**Prompt**.
Filter the entries beneath this task, copying only the lines that hold the word "server".

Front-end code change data
—————
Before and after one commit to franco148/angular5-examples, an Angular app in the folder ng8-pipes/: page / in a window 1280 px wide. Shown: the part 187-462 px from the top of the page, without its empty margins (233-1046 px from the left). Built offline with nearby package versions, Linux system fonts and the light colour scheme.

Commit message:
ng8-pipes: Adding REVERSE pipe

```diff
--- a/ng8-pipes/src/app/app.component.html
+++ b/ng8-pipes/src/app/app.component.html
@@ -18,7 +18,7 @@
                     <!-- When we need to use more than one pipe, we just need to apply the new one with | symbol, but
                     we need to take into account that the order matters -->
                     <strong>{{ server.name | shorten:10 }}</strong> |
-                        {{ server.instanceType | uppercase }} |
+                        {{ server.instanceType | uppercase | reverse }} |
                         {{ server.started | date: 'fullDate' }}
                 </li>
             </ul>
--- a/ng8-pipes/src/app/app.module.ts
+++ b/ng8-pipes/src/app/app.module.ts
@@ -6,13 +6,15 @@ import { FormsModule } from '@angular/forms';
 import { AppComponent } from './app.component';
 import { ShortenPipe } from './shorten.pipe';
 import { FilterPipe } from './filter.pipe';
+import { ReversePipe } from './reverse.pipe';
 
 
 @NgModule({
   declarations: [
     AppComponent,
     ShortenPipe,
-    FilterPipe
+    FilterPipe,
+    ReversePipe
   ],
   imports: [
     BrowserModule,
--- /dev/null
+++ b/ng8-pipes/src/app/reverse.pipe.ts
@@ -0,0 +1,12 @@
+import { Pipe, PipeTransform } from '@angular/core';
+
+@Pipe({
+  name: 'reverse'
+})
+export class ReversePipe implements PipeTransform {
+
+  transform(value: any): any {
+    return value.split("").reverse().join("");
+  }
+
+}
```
—————
**Task solution**.
                     <strong>{{ server.name | shorten:10 }}</strong> |
-                        {{ server.instanceType | uppercase }} |
+                        {{ server.instanceType | uppercase | reverse }} |
                         {{ server.started | date: 'fullDate' }}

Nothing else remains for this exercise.